Los Angeles has more going on than ever, and now its people have a team to root for in arguably America's favorite sports league for the first time since 1994. That's right, the LA Rams are back.
USC Athletic Director Pat Haden is welcoming back the LA Rams after their two-decade stay in St. Louis. It's the same team Haden played for his entire NFL career.
Right now, USC and the Rams are still hammering out official details to make the LA Memorial Coliseum their shared home until the Rams' own home is built in Inglewood. That is expected to happen by 2019, so it will be a crowded and busy three seasons between the Trojans and their "guests," if you will.
Many, especially USC fans, are wondering what this could do to the Trojans. Fans may worry that their beloved Trojans could be overpowered by the powerful grips of the NFL. But no fans should be worrying about that right now.
At least for the next three seasons, this is a great thing for USC football.
USC manages the Coliseum and are more than happy to lease the playing field with an NFL tenant. Whatever the price of rent is for the NFL and the Rams, it will help the university raise millions toward its stadium renovations. USC proposed a $270 million renovation back in October 2015, which would be the Coliseum's first in nearly 20 years.
The renovation will replace every seat in the stadium and add handrails throughout the stadium. The plans include new suites, loge boxes, club seats, a new concourse and a new press box.

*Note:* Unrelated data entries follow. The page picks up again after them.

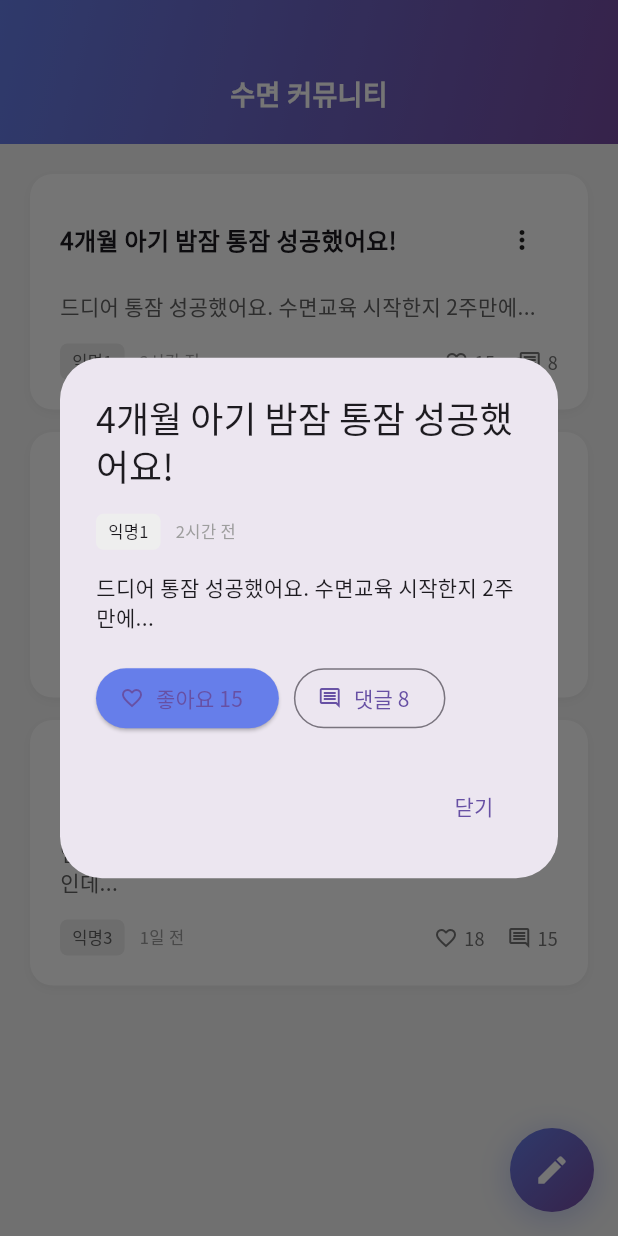
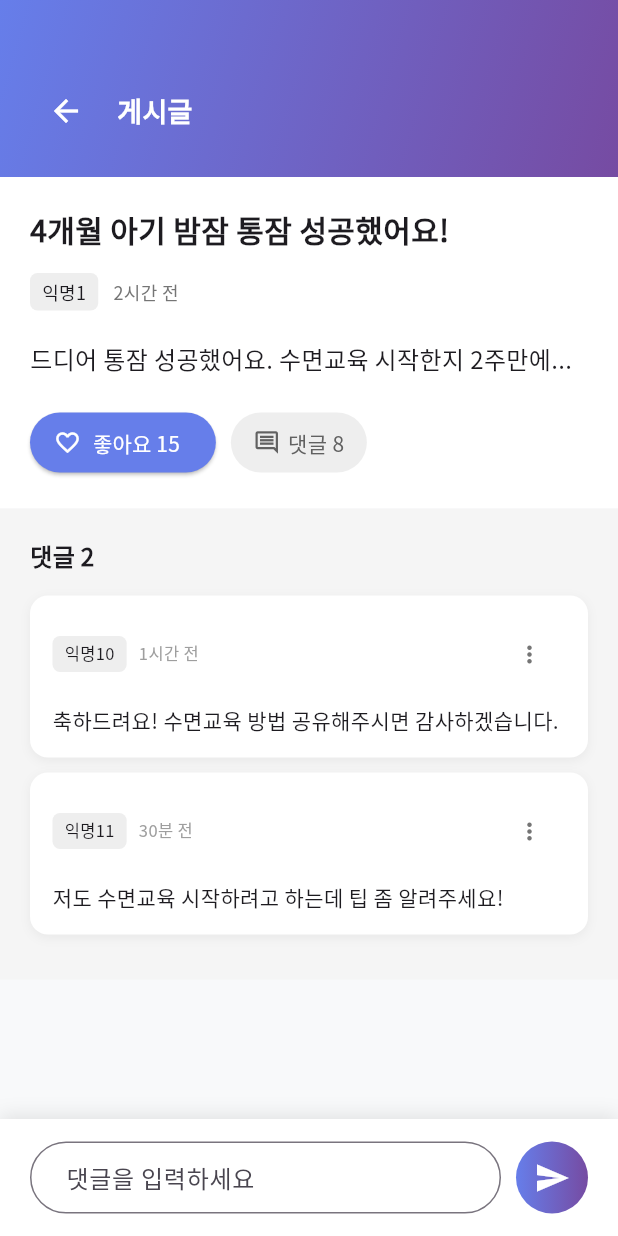
Before and after one commit to HWANGJEONGHYEON1/duty-out, a Flutter app: the CommunityScreen screen opened directly, after a tap on "4개월 아기 밤잠 통잠 성공했어요!", on a phone screen of 412 x 824 dp. Run offline on Flutter 3.47's test engine with Material 3 defaults, Android fonts, the phone set to English and light mode, and no system bars; our stand-ins replace google_fonts.

Commit message:
feat: Add community post detail screen with comment functionality
- Create Comment model for comment data structure
- Add comment management methods to CommunityProvider (add, update, delete)
- Create CommunityPostDetailScreen with full-screen post view
- Implement comment list display with CRUD operations
- Add comment input field with send button
- Replace dialog with full-screen navigation for post details
- Add mock comment data for testing
- Update comment count when adding/deleting comments

```diff
--- /dev/null
+++ b/mobile/lib/models/comment.dart
@@ -0,0 +1,30 @@
+class Comment {
+  final String id;
+  final String postId;
+  final String content;
+  final String author;
+  final DateTime createdAt;
+
+  Comment({
+    required this.id,
+    required this.postId,
+    required this.content,
+    required this.author,
+    required this.createdAt,
+  });
+
+  String get timeAgo {
+    final now = DateTime.now();
+    final difference = now.difference(createdAt);
+
+    if (difference.inDays > 0) {
+      return '${difference.inDays}일 전';
+    } else if (difference.inHours > 0) {
+      return '${difference.inHours}시간 전';
+    } else if (difference.inMinutes > 0) {
+      return '${difference.inMinutes}분 전';
+    } else {
+      return '방금 전';
+    }
+  }
+}
--- /dev/null
+++ b/mobile/lib/screens/community_post_detail_screen.dart
@@ -0,0 +1,404 @@
+import 'package:flutter/material.dart';
+import 'package:provider/provider.dart';
+import '../models/community_post.dart';
+import '../models/comment.dart';
+import '../providers/community_provider.dart';
+
+class CommunityPostDetailScreen extends StatefulWidget {
+  final CommunityPost post;
+
+  const CommunityPostDetailScreen({
+    Key? key,
+    required this.post,
+  }) : super(key: key);
+
+  @override
+  State<CommunityPostDetailScreen> createState() => _CommunityPostDetailScreenState();
+}
+
+class _CommunityPostDetailScreenState extends State<CommunityPostDetailScreen> {
+  final TextEditingController _commentController = TextEditingController();
+
+  @override
+  void dispose() {
+    _commentController.dispose();
+    super.dispose();
+  }
+
+  @override
+  Widget build(BuildContext context) {
+    final communityProvider = context.watch<CommunityProvider>();
+    final comments = communityProvider.getComments(widget.post.id);
+
+    return Scaffold(
+      body: Column(
+        children: [
+          _buildHeader(context),
+          Expanded(
+            child: SingleChildScrollView(
+              child: Column(
+                children: [
+                  _buildPostContent(context),
+                  _buildCommentSection(context, comments),
+                ],
+              ),
+            ),
+          ),
+          _buildCommentInput(context),
+        ],
+      ),
+    );
+  }
+
+  Widget _buildHeader(BuildContext context) {
+    return Container(
+      width: double.infinity,
+      decoration: const BoxDecoration(
+        gradient: LinearGradient(
+          begin: Alignment.topLeft,
+          end: Alignment.bottomRight,
+          colors: [Color(0xFF667EEA), Color(0xFF764BA2)],
+        ),
+      ),
+      padding: const EdgeInsets.fromLTRB(20, 50, 20, 20),
+      child: Row(
+        children: [
+          IconButton(
+            icon: const Icon(Icons.arrow_back, color: Colors.white),
+            onPressed: () => Navigator.pop(context),
+          ),
+          const SizedBox(width: 10),
+          const Expanded(
+            child: Text(
+              '게시글',
+              style: TextStyle(
+                color: Colors.white,
+                fontSize: 18,
+                fontWeight: FontWeight.w600,
+              ),
+            ),
+          ),
+        ],
+      ),
+    );
+  }
+
+  Widget _buildPostContent(BuildContext context) {
+    return Container(
+      width: double.infinity,
+      color: Colors.white,
+      padding: const EdgeInsets.all(20),
+      child: Column(
+        crossAxisAlignment: CrossAxisAlignment.start,
+        children: [
+          Text(
+            widget.post.title,
+            style: const TextStyle(
+              fontSize: 20,
+              fontWeight: FontWeight.bold,
+            ),
+          ),
+          const SizedBox(height: 15),
+          Row(
+            children: [
+              Container(
+                padding: const EdgeInsets.symmetric(horizontal: 8, vertical: 4),
+                decoration: BoxDecoration(
+                  color: Colors.grey[200],
+                  borderRadius: BorderRadius.circular(5),
+                ),
+                child: Text(
+                  widget.post.author,
+                  style: const TextStyle(fontSize: 12),
+                ),
+              ),
+              const SizedBox(width: 10),
+              Text(
+                widget.post.timeAgo,
+                style: TextStyle(fontSize: 12, color: Colors.grey[600]),
+              ),
+            ],
+          ),
+          const SizedBox(height: 20),
+          Text(
+            widget.post.content,
+            style: const TextStyle(fontSize: 16, height: 1.5),
+          ),
+          const SizedBox(height: 20),
+          Row(
+            children: [
+              ElevatedButton.icon(
+                onPressed: () {
+                  context.read<CommunityProvider>().likePost(widget.post.id);
+                },
+                icon: const Icon(Icons.favorite_border, size: 18),
+                label: Text('좋아요 ${widget.post.likes}'),
+                style: ElevatedButton.styleFrom(
+                  backgroundColor: const Color(0xFF667EEA),
+                  foregroundColor: Colors.white,
+                  shape: RoundedRectangleBorder(
+                    borderRadius: BorderRadius.circular(20),
+                  ),
+                ),
+              ),
+              const SizedBox(width: 10),
+              Container(
+                padding: const EdgeInsets.symmetric(horizontal: 15, vertical: 10),
+                decoration: BoxDecoration(
+                  color: Colors.grey[200],
+                  borderRadius: BorderRadius.circular(20),
+                ),
+                child: Row(
+                  children: [
+                    Icon(Icons.comment_outlined, size: 18, color: Colors.grey[700]),
+                    const SizedBox(width: 5),
+                    Text(
+                      '댓글 ${widget.post.comments}',
+                      style: TextStyle(color: Colors.grey[700]),
+                    ),
+                  ],
+                ),
+              ),
+            ],
+          ),
+        ],
+      ),
+    );
+  }
+
+  Widget _buildCommentSection(BuildContext context, List<Comment> comments) {
+    return Container(
+      width: double.infinity,
+      color: Colors.grey[100],
+      padding: const EdgeInsets.all(20),
+      child: Column(
+        crossAxisAlignment: CrossAxisAlignment.start,
+        children: [
+          Text(
+            '댓글 ${comments.length}',
+            style: const TextStyle(
+              fontSize: 16,
+              fontWeight: FontWeight.w600,
+            ),
+          ),
+          const SizedBox(height: 15),
+          if (comments.isEmpty)
+            Center(
+              child: Padding(
+                padding: const EdgeInsets.all(40),
+                child: Text(
+                  '첫 댓글을 남겨보세요!',
+                  style: TextStyle(
+                    fontSize: 14,
+                    color: Colors.grey[600],
+                  ),
+                ),
+              ),
+            )
+          else
+            ...comments.map((comment) => _buildCommentCard(context, comment)),
+        ],
+      ),
+    );
+  }
+
+  Widget _buildCommentCard(BuildContext context, Comment comment) {
+    return Container(
+      width: double.infinity,
+      margin: const EdgeInsets.only(bottom: 10),
+      padding: const EdgeInsets.all(15),
+      decoration: BoxDecoration(
+        color: Colors.white,
+        borderRadius: BorderRadius.circular(12),
+        boxShadow: [
+          BoxShadow(
+            color: Colors.black.withOpacity(0.05),
+            blurRadius: 5,
+            offset: const Offset(0, 2),
+          ),
+        ],
+      ),
+      child: Column(
+        crossAxisAlignment: CrossAxisAlignment.start,
+        children: [
+          Row(
+            mainAxisAlignment: MainAxisAlignment.spaceBetween,
+            children: [
+              Row(
+                children: [
+                  Container(
+                    padding: const EdgeInsets.symmetric(horizontal: 8, vertical: 4),
+                    decoration: BoxDecoration(
+                      color: Colors.grey[200],
+                      borderRadius: BorderRadius.circular(5),
+                    ),
+                    child: Text(
+                      comment.author,
+                      style: const TextStyle(fontSize: 11),
+                    ),
+                  ),
+                  const SizedBox(width: 8),
+                  Text(
+                    comment.timeAgo,
+                    style: TextStyle(fontSize: 11, color: Colors.grey[500]),
+                  ),
+                ],
+              ),
+              PopupMenuButton(
+                icon: Icon(Icons.more_vert, size: 18, color: Colors.grey[600]),
+                itemBuilder: (context) => [
+                  const PopupMenuItem(
+                    value: 'edit',
+                    child: Text('수정'),
+                  ),
+                  const PopupMenuItem(
+                    value: 'delete',
+                    child: Text('삭제'),
+                  ),
+                ],
+                onSelected: (value) {
+                  if (value == 'edit') {
+                    _showEditCommentDialog(context, comment);
+                  } else if (value == 'delete') {
+                    _deleteComment(context, comment.id);
+                  }
+                },
+              ),
+            ],
+          ),
+          const SizedBox(height: 10),
+          Text(
+            comment.content,
+            style: const TextStyle(fontSize: 14, height: 1.4),
+          ),
+        ],
+      ),
+    );
+  }
+
+  Widget _buildCommentInput(BuildContext context) {
+    return Container(
+      decoration: BoxDecoration(
+        color: Colors.white,
+        boxShadow: [
+          BoxShadow(
+            color: Colors.black.withOpacity(0.1),
+            blurRadius: 10,
+            offset: const Offset(0, -2),
+          ),
+        ],
+      ),
+      padding: EdgeInsets.only(
+        left: 20,
+        right: 20,
+        top: 15,
+        bottom: MediaQuery.of(context).padding.bottom + 15,
+      ),
+      child: Row(
+        children: [
+          Expanded(
+            child: TextField(
+              controller: _commentController,
+              decoration: InputDecoration(
+                hintText: '댓글을 입력하세요',
+                border: OutlineInputBorder(
+                  borderRadius: BorderRadius.circular(25),
+                  borderSide: BorderSide(color: Colors.grey[300]!),
+                ),
+                contentPadding: const EdgeInsets.symmetric(horizontal: 20, vertical: 12),
+              ),
+              maxLines: null,
+            ),
+          ),
+          const SizedBox(width: 10),
+          Container(
+            decoration: BoxDecoration(
+              gradient: const LinearGradient(
+                colors: [Color(0xFF667EEA), Color(0xFF764BA2)],
+              ),
+              borderRadius: BorderRadius.circular(25),
+            ),
+            child: IconButton(
+              icon: const Icon(Icons.send, color: Colors.white),
+              onPressed: () {
+                if (_commentController.text.isNotEmpty) {
+                  context.read<CommunityProvider>().addComment(
+                        widget.post.id,
+                        _commentController.text,
+                        '익명${DateTime.now().millisecondsSinceEpoch % 1000}',
+                      );
+                  _commentController.clear();
+                  FocusScope.of(context).unfocus();
+                }
+              },
+            ),
+          ),
+        ],
+      ),
+    );
+  }
+
+  void _showEditCommentDialog(BuildContext context, Comment comment) {
+    final controller = TextEditingController(text: comment.content);
+
+    showDialog(
+      context: context,
+      builder: (dialogContext) => AlertDialog(
+        title: const Text('댓글 수정'),
+        content: TextField(
+          controller: controller,
+          decoration: const InputDecoration(
+            labelText: '댓글 내용',
+            border: OutlineInputBorder(),
+          ),
+          maxLines: 3,
+        ),
+        actions: [
+          TextButton(
+            onPressed: () => Navigator.pop(dialogContext),
+            child: const Text('취소'),
+          ),
+          TextButton(
+            onPressed: () {
+              if (controller.text.isNotEmpty) {
+                Provider.of<CommunityProvider>(context, listen: false).updateComment(
+                  comment.id,
+                  widget.post.id,
+                  controller.text,
+                );
+                Navigator.pop(dialogContext);
+              }
+            },
+            child: const Text('저장'),
+          ),
+        ],
+      ),
+    );
+  }
+
+  void _deleteComment(BuildContext context, String commentId) {
+    showDialog(
+      context: context,
+      builder: (dialogContext) => AlertDialog(
+        title: const Text('댓글 삭제'),
+        content: const Text('이 댓글을 삭제하시겠습니까?'),
+        actions: [
+          TextButton(
+            onPressed: () => Navigator.pop(dialogContext),
+            child: const Text('취소'),
+          ),
+          TextButton(
+            onPressed: () {
+              Provider.of<CommunityProvider>(context, listen: false).deleteComment(
+                commentId,
+                widget.post.id,
+              );
+              Navigator.pop(dialogContext);
+            },
+            child: const Text('삭제', style: TextStyle(color: Colors.red)),
+          ),
+        ],
+      ),
+    );
+  }
+}
--- a/mobile/lib/screens/community_screen.dart
+++ b/mobile/lib/screens/community_screen.dart
@@ -2,6 +2,7 @@ import 'package:flutter/material.dart';
 import 'package:provider/provider.dart';
 import '../providers/community_provider.dart';
 import '../models/community_post.dart';
+import 'community_post_detail_screen.dart';
 
 class CommunityScreen extends StatelessWidget {
   const CommunityScreen({Key? key}) : super(key: key);
@@ -113,7 +114,14 @@ class CommunityScreen extends StatelessWidget {
 
   Widget _buildPostCard(BuildContext context, CommunityPost post) {
     return GestureDetector(
-      onTap: () => _showPostDetail(context, post),
+      onTap: () {
+        Navigator.push(
+          context,
+          MaterialPageRoute(
+            builder: (context) => CommunityPostDetailScreen(post: post),
+          ),
+        );
+      },
       child: Container(
         margin: const EdgeInsets.only(bottom: 15),
         decoration: BoxDecoration(
@@ -295,75 +303,6 @@ class CommunityScreen extends StatelessWidget {
     );
   }
 
-  void _showPostDetail(BuildContext context, CommunityPost post) {
-    showDialog(
-      context: context,
-      builder: (dialogContext) => AlertDialog(
-        title: Text(post.title),
-        content: SingleChildScrollView(
-          child: Column(
-            crossAxisAlignment: CrossAxisAlignment.start,
-            mainAxisSize: MainAxisSize.min,
-            children: [
-              Row(
-                children: [
-                  Container(
-                    padding: const EdgeInsets.symmetric(horizontal: 8, vertical: 4),
-                    decoration: BoxDecoration(
-                      color: Colors.grey[200],
-                      borderRadius: BorderRadius.circular(5),
-                    ),
-                    child: Text(
-                      post.author,
-                      style: const TextStyle(fontSize: 11),
-                    ),
-                  ),
-                  const SizedBox(width: 10),
-                  Text(
-                    post.timeAgo,
-                    style: TextStyle(fontSize: 11, color: Colors.grey[500]),
-                  ),
-                ],
-              ),
-              const SizedBox(height: 15),
-              Text(
-                post.content,
-                style: const TextStyle(fontSize: 14),
-              ),
-              const SizedBox(height: 20),
-              Row(
-                children: [
-                  ElevatedButton.icon(
-                    onPressed: () {
-                      Provider.of<CommunityProvider>(context, listen: false).likePost(post.id);
-                    },
-                    icon: const Icon(Icons.favorite_border, size: 16),
-                    label: Text('좋아요 ${post.likes}'),
-                    style: ElevatedButton.styleFrom(
-                      backgroundColor: const Color(0xFF667EEA),
-                    ),
-                  ),
-                  const SizedBox(width: 10),
-                  OutlinedButton.icon(
-                    onPressed: () {},
-                    icon: const Icon(Icons.comment_outlined, size: 16),
-                    label: Text('댓글 ${post.comments}'),
-                  ),
-                ],
-              ),
-            ],
-          ),
-        ),
-        actions: [
-          TextButton(
-            onPressed: () => Navigator.pop(dialogContext),
-            child: const Text('닫기'),
-          ),
-        ],
-      ),
-    );
-  }
-
   void _deletePost(BuildContext context, String postId) {
     showDialog(
       context: context,
```
Also changed, not shown: mobile/lib/providers/community_provider.dart (+108 -0 lines).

USC says it also plans to restore the Coliseum's historic Peristyle to more closely resemble the stadium's original design.
Those are just a few of the additions that would be made possible with help from a NFL tenant at the Coliseum.
Having the Rams in town for a while could also play into head coach Clay Helton's hand perfectly in terms of recruiting. There are already several amenities at and around USC that coaches can sell to recruits, whether it be Trojan history, sunny southern California or its celebrity lifestyle. Now the Rams are an even bigger selling point.For at least the next three seasons, future USC football players will share facilities with NFL players. That could play an intricate role into a student's decision to commit to USC. Most student-athletes heading to USC on a football scholarship have their eyes on one thing: the NFL. A professional football team on campus will only help student-athletes get to the same spot, if they so desire.
As for the fans, what could be bad about watching more football in sunny weather?
History suggests a peaceful and, more importantly, successful coexistence between USC football and the LA Rams. USC won five national titles and 20 Pac-12 championships while the Rams were in Los Angeles from 1946-1994.
The bottom line is there is always pressure at USC. After all the Trojans are on their third coach in seven years since Pete Carroll left the program for the NFL's Seattle Seahawks. Coincidentally, that sort of trend last happened right before the Rams first came to southern California, the early 1940s.
The Rams' LA-homecoming will not dilute the Trojan fan base, or the UCLA fan base for that matter. Keeping fans interested and coming to games boils down to one thing: winning.
As long as the Trojans are winning, 90,000-plus fans will pack the Coliseum and be ready to "Fight On!" each Saturday. If the Trojans struggle, fans will start getting restless, calling for the coach's head and their enthusiasm may be stifled, but that's usually the procedure for any college or professional team nowadays.
There will be competition for attention, at least at first. The Rams coming home will come as a huge hit of nostalgia for virtually all football fans in the LA area. The good thing is that there are plenty of people to entertain in LA, more than 18 million, including the more than 40,000 students at USC.
Just as athletic director Pat Haden has, welcome the estranged Rams franchise back to Los Angeles and rejoice. Rejoice for more football in Los Angeles this fall.